"This drug, in very low doses, turns on the garbage disposal machinery inside neurons to clear toxic proteins from the cell. By clearing intracellular proteins, the drug prevents their accumulation in pathological inclusions called Lewy bodies and/or tangles, and also prevents amyloid secretion into the extracellular space between neurons, so proteins do not form toxic clumps or plaques in the brain," stated the study's senior investigator, neuroscientist Charbel E-H Moussa, MB, PhD who heads the laboratory of dementia and Parkinsonism at Georgetown.
When the drug, nilotinib, is used to treat chronic myelogenous leukemia (CML), it forces cancer cells into autophagy, a biological process that leads the cells to essentially devour itself, whicj in turn leads to death of tumor cells in cancer.
"The doses used to treat CML are high enough that the drug pushes cells to chew up their own internal organelles, causing self-cannibalization and cell death," Moussa says. "We reasoned that small doses for these mice, an equivalent to one percent of the dose used in humans -- would turn on just enough autophagy in neurons that the cells would clear malfunctioning proteins, and nothing else."

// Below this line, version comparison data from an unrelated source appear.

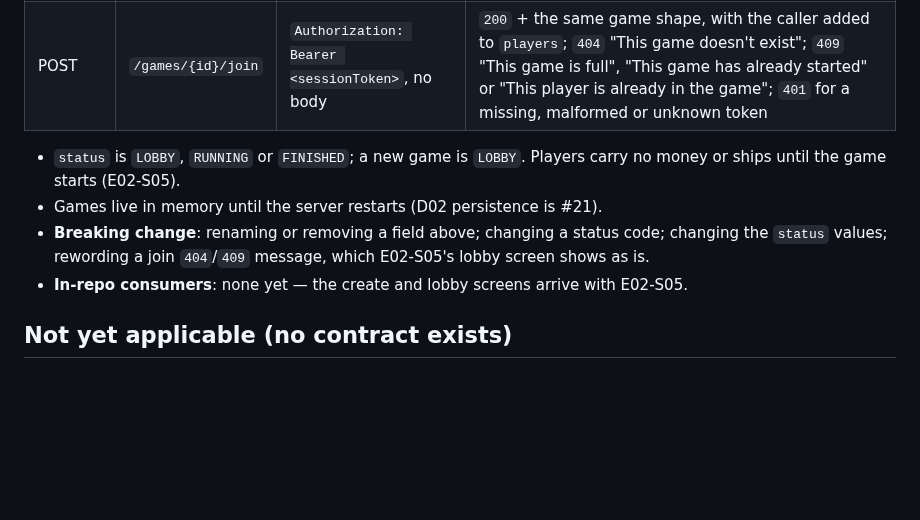
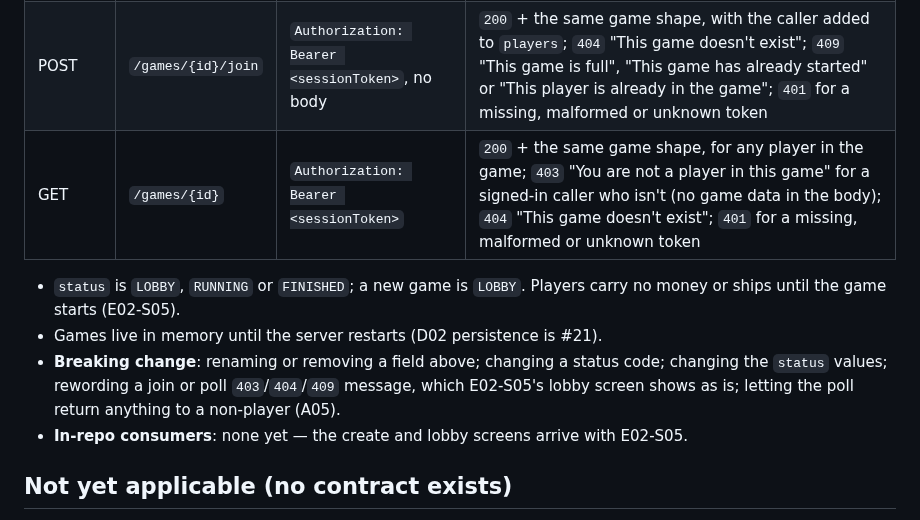
Before and after one commit to quayal/star-trader, a Markdown page: BACKWARD_COMPATIBILITY.md, the part around the change. GitHub-like rendering; blank space fills up the shorter version.

Commit message:
docs: record the GET /api/games/{id} contract
Co-Authored-By: Claude Opus 5.5 <noreply@anthropic.com>

```diff
--- a/BACKWARD_COMPATIBILITY.md
+++ b/BACKWARD_COMPATIBILITY.md
@@ -63,10 +63,11 @@ The game-scoped surface R01 asks for (E02). Each game has its own id; nothing in
 |---|---|---|---|
 | POST | `/games` | `Authorization: Bearer <sessionToken>`, `{ turns }` | `201` + `{ id, turns, status, creatorEmail, players: [{ email, name, corporationName }] }`; `400` "Enter a whole number of turns from 1 to 50." for a missing, fractional or out-of-range length; `401` for a missing, malformed or unknown token |
 | POST | `/games/{id}/join` | `Authorization: Bearer <sessionToken>`, no body | `200` + the same game shape, with the caller added to `players`; `404` "This game doesn't exist"; `409` "This game is full", "This game has already started" or "This player is already in the game"; `401` for a missing, malformed or unknown token |
+| GET | `/games/{id}` | `Authorization: Bearer <sessionToken>` | `200` + the same game shape, for any player in the game; `403` "You are not a player in this game" for a signed-in caller who isn't (no game data in the body); `404` "This game doesn't exist"; `401` for a missing, malformed or unknown token |
 
 - `status` is `LOBBY`, `RUNNING` or `FINISHED`; a new game is `LOBBY`. Players carry no money or ships until the game starts (E02-S05).
 - Games live in memory until the server restarts (D02 persistence is #21).
-- **Breaking change**: renaming or removing a field above; changing a status code; changing the `status` values; rewording a join `404`/`409` message, which E02-S05's lobby screen shows as is.
+- **Breaking change**: renaming or removing a field above; changing a status code; changing the `status` values; rewording a join or poll `403`/`404`/`409` message, which E02-S05's lobby screen shows as is; letting the poll return anything to a non-player (A05).
 - **In-repo consumers**: none yet — the create and lobby screens arrive with E02-S05.
 
 ## Not yet applicable (no contract exists)
```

Moussa has, for a while now, been working on a way to forcefully activate the self-meitenance mechanism of neurons, and force them to clean up their internal damaged and dysfunctional proteins, their ‘garbage’, and he came up with the idea of using cancer drugs that push autophagy, a version of internal clean-up, in tumors to help diseased brains.
"No one has tried anything like this before," he says.
Moussa, and his two co-authors -- graduate student Michaeline Hebron and Irina Lonskaya, PhD, a postdoctoral researcher in Moussa's lab searched for cancer drugs that can specifically cross the blood-brain barrier. They discovered two plausible candidates; nilotinib and bosutinib, which is also approved and used to treat CML. This study discusses experiments with nilotinib, but Moussa says that use of bosutinib is also beneficial.
The mice used for this experiment have been shown to over-express alpha-Synuclein, the very same protein that builds up in Lewy bodies in Parkinson's disease and dementia patients and which is found in many other neurodegenerative diseases in the form of intracellular protein buildup. The animals were given one milligram of nilotinib every two days, a dose much lower that the FDA approved dose for treting cancer, of up to 1,000 milligrams of nilotinib once a day for CML patients.
"We successfully tested this for several diseases models that have an accumulation of intracellular protein. It gets rid of alpha synuclein and tau in a number of movement disorders, such as Parkinson's disease as well as Lewy body dementia." – says Moussa.
After applying the cancer drug and noting the cellular results the scientist also noted a markable increase in mobility and functionality for the mice, apparently reducing the symptoms of the neurodegenerative diseases.
Moussa hypothesizes that for the therapy to be most efficient, it would have to be applied early in the development of the neurodegenerative disorders, to initially prevent the harmful buildup of protein and prevent any serious damage from occurring to neurons. Using this therapy later in the disease progression may retard further extracellular plaque formation and accumulation of intracellular proteins in inclusions such as Lewy bodies.
Moussa is planning a phase II clinical trial in participants who have been diagnosed with disorders that feature build-up of alpha Synuclein, including Lewy body dementia, Parkinson's disease, progressive supranuclear palsy (PSP) and multiple system atrophy (MSA).
Results published online May 10 in Human Molecular Genetics